= TASK BRIEF =
The required output is the lines below from the line containing "# Stock price" to the line containing "Also changed, not shown: other", inclusive, retyped exactly. No other lines belong in it.

[Content revision data]
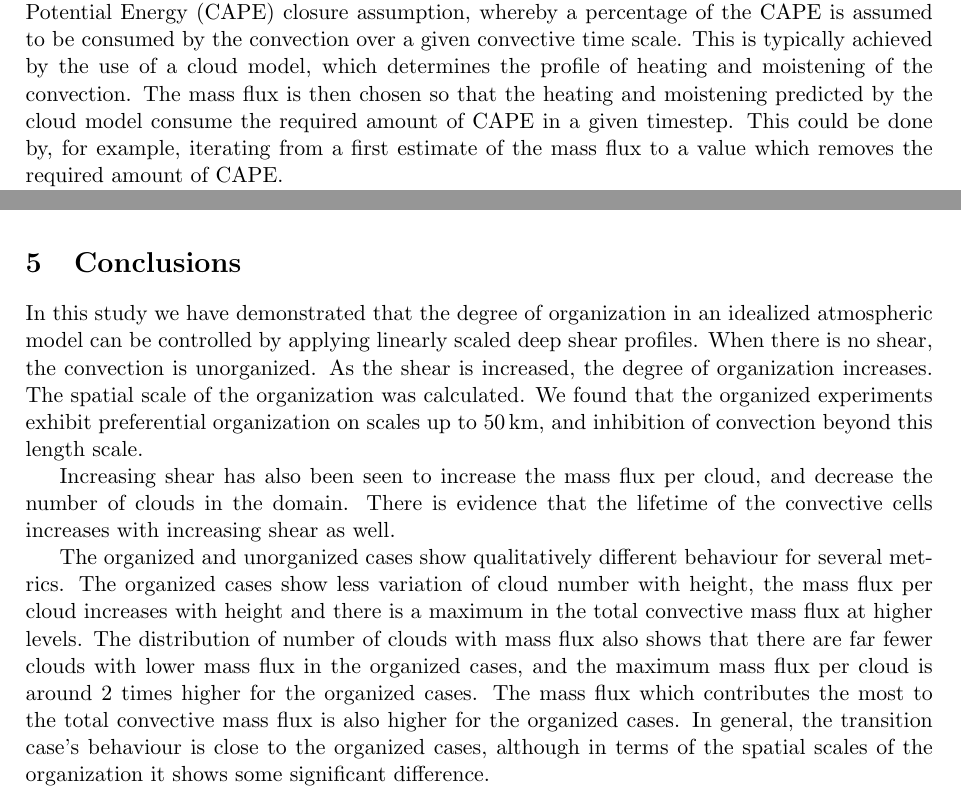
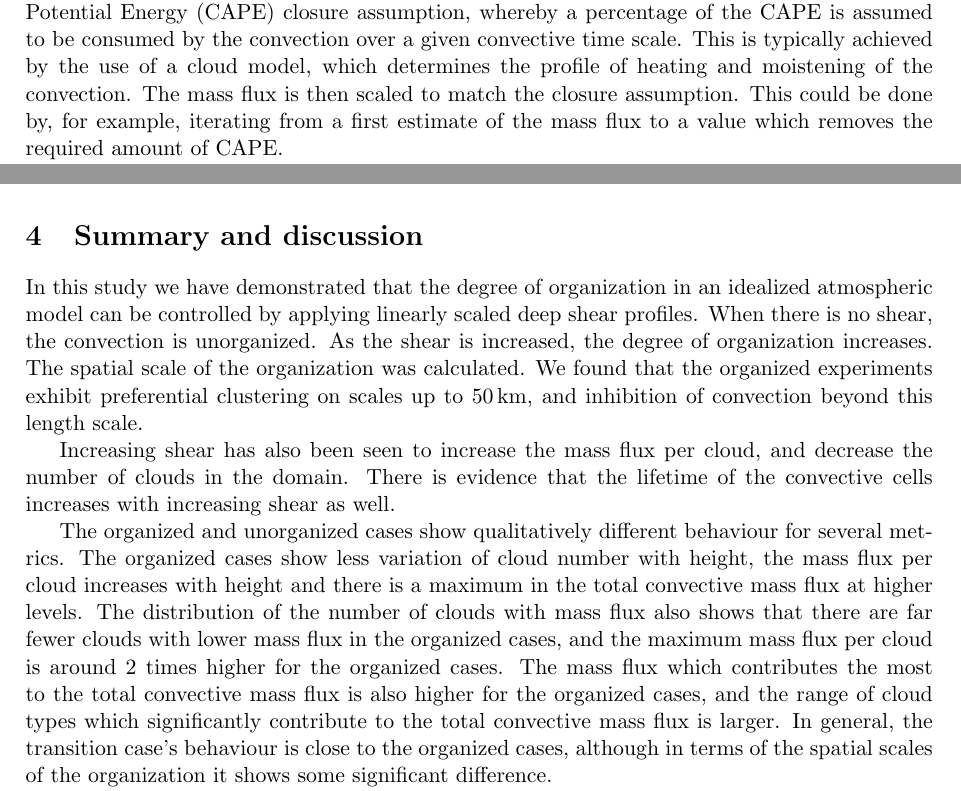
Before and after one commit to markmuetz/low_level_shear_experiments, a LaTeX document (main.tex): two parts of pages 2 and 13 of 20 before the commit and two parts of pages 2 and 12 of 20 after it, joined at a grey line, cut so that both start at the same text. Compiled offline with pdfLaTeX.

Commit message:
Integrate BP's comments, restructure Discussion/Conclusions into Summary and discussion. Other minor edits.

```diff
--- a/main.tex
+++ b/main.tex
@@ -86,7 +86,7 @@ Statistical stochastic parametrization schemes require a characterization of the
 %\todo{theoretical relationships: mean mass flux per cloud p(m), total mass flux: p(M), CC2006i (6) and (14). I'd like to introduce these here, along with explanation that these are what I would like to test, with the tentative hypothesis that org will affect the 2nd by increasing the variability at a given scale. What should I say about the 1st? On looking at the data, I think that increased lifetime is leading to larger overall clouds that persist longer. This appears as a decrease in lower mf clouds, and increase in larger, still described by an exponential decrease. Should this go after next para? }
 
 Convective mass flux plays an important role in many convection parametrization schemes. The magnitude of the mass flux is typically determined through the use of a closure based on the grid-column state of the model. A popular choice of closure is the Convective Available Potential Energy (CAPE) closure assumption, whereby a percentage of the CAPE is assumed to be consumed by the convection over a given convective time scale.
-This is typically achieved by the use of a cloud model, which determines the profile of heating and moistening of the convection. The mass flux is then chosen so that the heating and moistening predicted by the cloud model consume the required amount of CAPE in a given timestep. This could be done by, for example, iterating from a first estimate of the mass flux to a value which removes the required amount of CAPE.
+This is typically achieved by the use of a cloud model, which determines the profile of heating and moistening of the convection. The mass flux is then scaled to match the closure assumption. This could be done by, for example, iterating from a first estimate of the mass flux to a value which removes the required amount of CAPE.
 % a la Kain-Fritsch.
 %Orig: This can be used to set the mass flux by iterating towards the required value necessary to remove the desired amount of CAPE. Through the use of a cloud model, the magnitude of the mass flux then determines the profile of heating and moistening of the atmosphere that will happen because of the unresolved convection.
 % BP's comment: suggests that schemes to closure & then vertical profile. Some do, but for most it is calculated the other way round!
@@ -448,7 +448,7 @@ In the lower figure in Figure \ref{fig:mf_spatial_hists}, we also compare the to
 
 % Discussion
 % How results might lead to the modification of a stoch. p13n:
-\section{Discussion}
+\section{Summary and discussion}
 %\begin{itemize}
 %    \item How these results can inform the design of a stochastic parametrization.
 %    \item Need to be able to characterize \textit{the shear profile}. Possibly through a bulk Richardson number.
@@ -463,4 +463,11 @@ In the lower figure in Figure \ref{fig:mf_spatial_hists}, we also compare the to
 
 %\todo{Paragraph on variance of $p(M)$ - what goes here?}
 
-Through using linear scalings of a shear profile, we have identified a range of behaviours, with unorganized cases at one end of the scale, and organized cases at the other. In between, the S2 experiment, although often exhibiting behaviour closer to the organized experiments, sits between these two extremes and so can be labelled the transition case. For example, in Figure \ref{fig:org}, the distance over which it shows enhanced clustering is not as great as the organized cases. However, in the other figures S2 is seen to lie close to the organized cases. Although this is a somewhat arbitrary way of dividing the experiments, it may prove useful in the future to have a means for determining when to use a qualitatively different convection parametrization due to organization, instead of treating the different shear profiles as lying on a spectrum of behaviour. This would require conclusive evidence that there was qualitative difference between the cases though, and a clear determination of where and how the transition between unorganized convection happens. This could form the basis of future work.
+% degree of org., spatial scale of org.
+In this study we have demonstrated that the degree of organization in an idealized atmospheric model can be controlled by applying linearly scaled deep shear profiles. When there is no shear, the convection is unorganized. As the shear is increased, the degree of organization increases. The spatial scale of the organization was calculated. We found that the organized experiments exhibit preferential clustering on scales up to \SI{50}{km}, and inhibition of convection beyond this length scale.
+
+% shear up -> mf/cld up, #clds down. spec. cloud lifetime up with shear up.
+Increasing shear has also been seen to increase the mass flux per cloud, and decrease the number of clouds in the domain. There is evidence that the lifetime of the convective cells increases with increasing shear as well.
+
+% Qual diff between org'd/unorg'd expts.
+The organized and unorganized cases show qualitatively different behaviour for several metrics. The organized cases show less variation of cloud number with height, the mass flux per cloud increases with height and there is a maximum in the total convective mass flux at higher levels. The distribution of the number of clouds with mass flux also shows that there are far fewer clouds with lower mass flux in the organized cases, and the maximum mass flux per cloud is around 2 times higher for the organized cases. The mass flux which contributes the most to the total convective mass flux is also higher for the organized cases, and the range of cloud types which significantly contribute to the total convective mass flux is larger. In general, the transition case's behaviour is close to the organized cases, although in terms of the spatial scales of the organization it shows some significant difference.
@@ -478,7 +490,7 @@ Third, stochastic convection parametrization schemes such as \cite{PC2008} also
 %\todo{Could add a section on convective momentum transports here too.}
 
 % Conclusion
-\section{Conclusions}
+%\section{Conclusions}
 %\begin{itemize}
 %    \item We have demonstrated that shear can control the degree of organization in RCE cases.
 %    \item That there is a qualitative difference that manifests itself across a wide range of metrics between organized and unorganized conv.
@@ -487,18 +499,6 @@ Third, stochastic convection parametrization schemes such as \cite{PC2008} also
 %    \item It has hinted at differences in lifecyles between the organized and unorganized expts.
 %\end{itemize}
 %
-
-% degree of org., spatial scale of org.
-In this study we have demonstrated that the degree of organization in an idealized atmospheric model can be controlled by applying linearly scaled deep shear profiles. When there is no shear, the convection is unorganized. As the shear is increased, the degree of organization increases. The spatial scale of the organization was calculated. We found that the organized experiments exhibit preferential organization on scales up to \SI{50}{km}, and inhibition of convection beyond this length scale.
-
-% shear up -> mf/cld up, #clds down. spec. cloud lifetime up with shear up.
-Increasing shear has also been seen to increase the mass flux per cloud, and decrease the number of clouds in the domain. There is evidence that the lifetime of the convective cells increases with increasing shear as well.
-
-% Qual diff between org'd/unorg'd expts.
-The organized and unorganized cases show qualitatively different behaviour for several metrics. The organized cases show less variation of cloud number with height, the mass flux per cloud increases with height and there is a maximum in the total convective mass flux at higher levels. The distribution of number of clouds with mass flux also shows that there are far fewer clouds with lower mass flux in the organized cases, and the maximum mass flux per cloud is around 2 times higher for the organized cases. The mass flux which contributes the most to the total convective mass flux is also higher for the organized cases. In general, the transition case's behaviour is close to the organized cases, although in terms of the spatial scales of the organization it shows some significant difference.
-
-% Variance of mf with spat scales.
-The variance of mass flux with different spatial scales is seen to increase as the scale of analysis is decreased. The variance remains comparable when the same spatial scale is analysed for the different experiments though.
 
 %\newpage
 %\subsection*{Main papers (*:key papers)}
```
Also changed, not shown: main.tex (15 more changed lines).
==
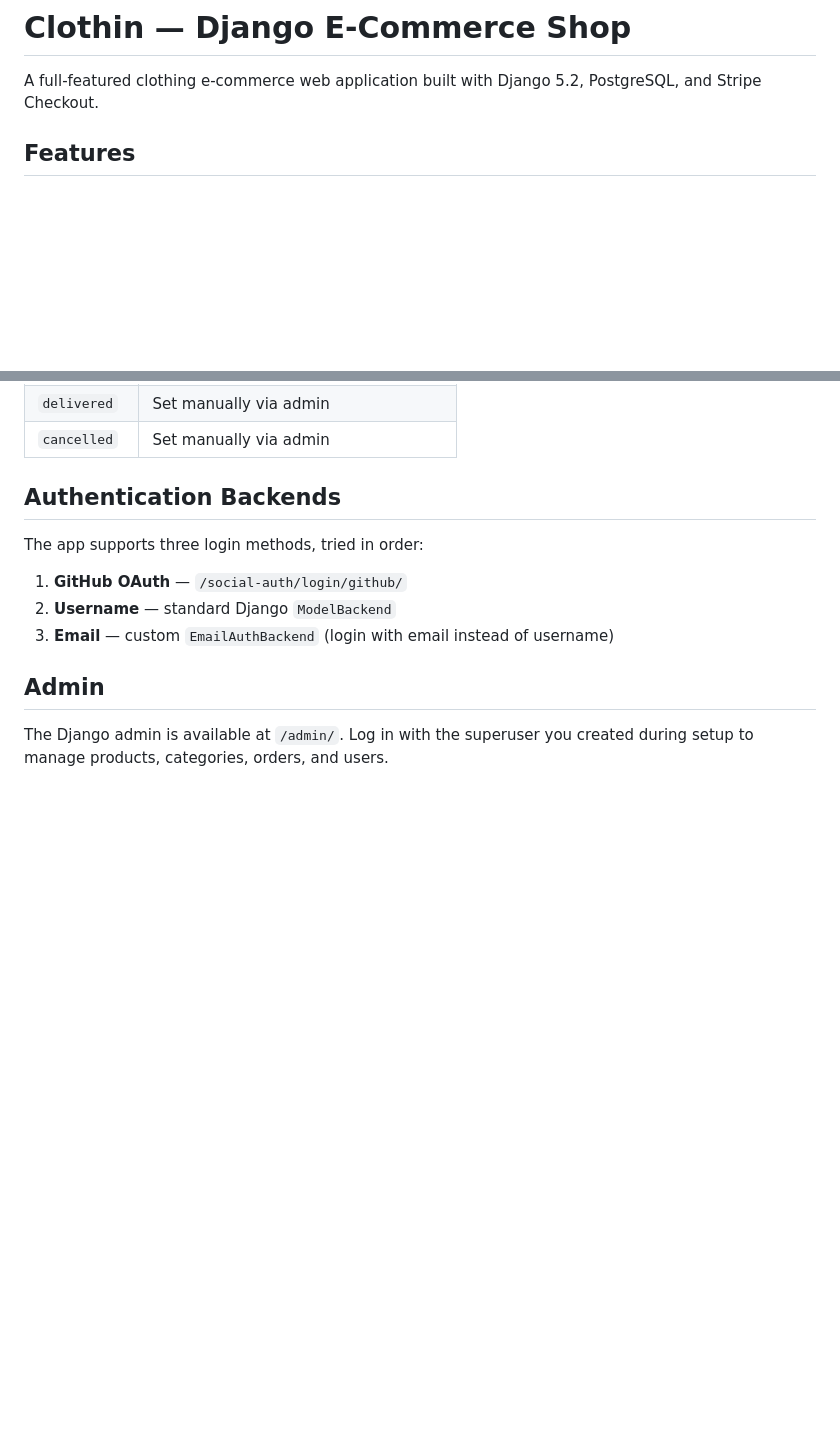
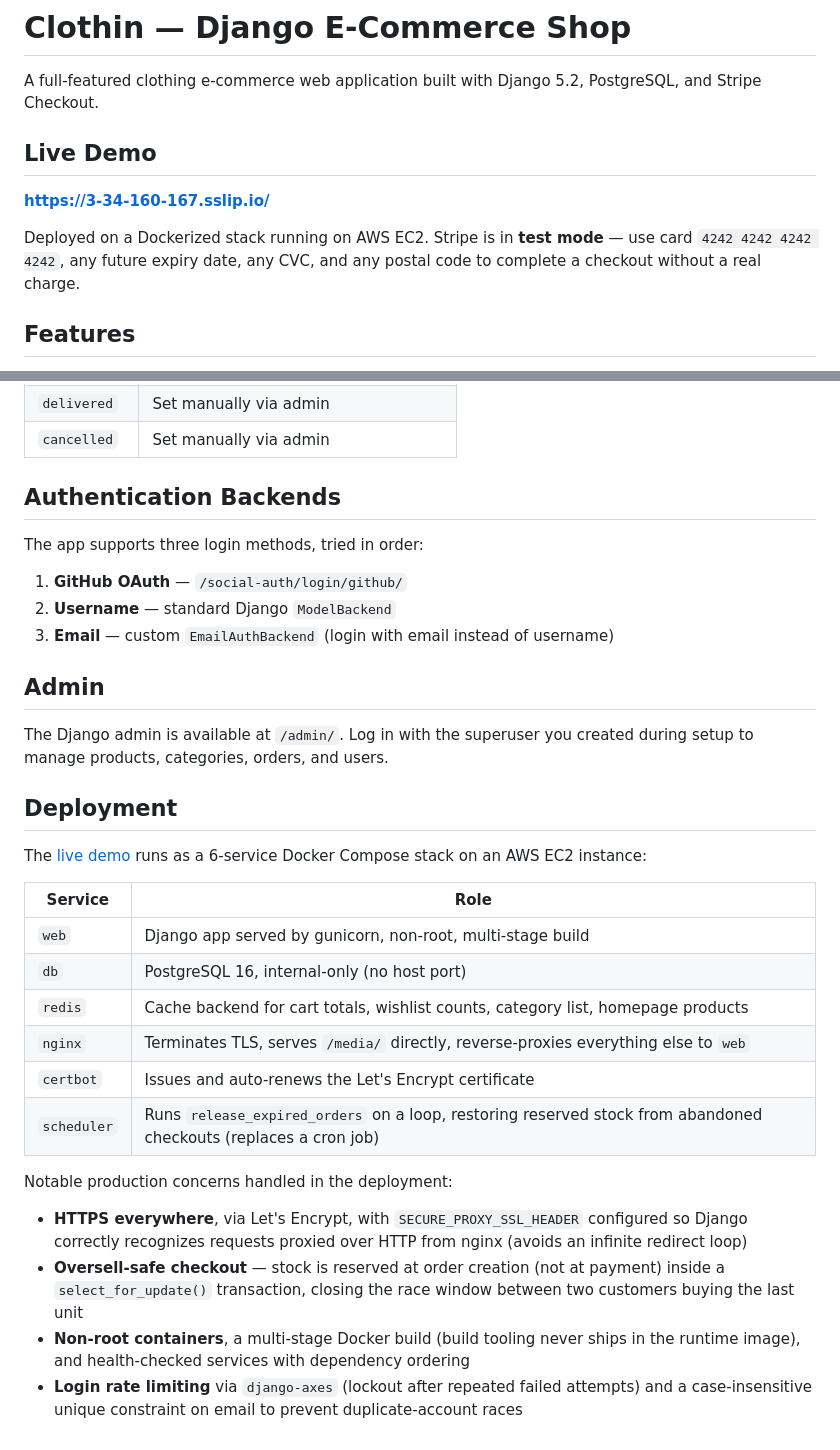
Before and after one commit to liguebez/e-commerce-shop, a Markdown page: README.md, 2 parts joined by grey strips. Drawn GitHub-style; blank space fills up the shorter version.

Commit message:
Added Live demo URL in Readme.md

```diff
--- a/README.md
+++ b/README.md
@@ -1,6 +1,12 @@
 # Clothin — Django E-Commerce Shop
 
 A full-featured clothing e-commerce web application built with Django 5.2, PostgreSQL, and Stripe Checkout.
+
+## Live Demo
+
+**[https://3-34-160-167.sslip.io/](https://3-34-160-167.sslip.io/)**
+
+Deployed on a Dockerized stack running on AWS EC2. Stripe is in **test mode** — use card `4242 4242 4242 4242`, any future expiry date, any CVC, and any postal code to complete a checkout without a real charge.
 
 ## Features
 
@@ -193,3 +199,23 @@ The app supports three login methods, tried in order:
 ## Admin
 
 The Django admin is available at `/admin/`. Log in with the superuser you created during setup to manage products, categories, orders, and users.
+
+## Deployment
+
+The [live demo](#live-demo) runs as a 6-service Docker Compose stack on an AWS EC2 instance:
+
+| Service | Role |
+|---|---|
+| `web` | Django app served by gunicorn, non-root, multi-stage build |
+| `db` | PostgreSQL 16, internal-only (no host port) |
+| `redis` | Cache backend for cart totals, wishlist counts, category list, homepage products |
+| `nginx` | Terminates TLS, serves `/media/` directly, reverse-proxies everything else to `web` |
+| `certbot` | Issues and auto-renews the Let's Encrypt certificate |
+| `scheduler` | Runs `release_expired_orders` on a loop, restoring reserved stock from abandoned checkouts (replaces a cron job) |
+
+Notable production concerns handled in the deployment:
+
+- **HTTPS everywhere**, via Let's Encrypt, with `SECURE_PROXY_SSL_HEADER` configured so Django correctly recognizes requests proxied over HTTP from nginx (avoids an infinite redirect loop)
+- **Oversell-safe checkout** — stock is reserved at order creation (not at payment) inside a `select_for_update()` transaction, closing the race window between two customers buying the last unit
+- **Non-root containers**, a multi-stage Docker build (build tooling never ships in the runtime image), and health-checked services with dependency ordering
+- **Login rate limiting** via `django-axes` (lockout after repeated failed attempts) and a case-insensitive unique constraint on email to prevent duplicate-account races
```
---
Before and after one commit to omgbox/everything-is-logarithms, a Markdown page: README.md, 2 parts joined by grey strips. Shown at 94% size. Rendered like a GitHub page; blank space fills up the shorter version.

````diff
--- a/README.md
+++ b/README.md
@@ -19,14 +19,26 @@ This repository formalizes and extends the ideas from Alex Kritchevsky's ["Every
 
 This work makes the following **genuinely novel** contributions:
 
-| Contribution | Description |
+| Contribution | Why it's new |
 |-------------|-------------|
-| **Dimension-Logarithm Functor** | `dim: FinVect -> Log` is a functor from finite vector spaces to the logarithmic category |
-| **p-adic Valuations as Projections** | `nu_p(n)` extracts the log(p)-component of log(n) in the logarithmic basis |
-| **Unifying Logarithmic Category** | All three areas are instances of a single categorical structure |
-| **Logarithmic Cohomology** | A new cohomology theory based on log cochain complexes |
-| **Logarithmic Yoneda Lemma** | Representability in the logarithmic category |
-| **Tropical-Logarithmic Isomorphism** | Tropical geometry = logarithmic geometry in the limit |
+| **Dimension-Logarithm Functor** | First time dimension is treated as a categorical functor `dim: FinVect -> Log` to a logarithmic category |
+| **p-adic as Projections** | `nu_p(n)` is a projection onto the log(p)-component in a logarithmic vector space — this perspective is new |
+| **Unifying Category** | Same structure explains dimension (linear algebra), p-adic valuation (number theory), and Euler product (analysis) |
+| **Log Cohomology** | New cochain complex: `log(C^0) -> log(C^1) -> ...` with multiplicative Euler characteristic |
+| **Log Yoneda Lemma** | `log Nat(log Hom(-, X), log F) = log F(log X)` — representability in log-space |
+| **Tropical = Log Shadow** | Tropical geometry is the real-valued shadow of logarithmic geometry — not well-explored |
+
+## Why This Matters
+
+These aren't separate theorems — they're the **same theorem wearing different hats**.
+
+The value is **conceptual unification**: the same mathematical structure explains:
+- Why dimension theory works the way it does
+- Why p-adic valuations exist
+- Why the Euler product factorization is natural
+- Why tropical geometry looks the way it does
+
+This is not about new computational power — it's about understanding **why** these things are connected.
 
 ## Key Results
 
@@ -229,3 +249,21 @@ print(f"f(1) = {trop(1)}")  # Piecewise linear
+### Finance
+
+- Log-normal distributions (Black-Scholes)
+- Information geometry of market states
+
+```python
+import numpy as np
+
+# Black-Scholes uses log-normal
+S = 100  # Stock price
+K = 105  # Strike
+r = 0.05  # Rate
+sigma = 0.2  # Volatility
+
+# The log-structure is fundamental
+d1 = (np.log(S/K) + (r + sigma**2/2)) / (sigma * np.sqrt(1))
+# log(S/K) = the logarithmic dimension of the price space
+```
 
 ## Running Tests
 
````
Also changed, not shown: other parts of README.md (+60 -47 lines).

= EXERCISE RESULT =
+S = 100  # Stock price
+K = 105  # Strike
+r = 0.05  # Rate
+sigma = 0.2  # Volatility
+
+# The log-structure is fundamental
+d1 = (np.log(S/K) + (r + sigma**2/2)) / (sigma * np.sqrt(1))
+# log(S/K) = the logarithmic dimension of the price space
+```
 
 ## Running Tests
 
````
Also changed, not shown: other parts of README.md (+60 -47 lines).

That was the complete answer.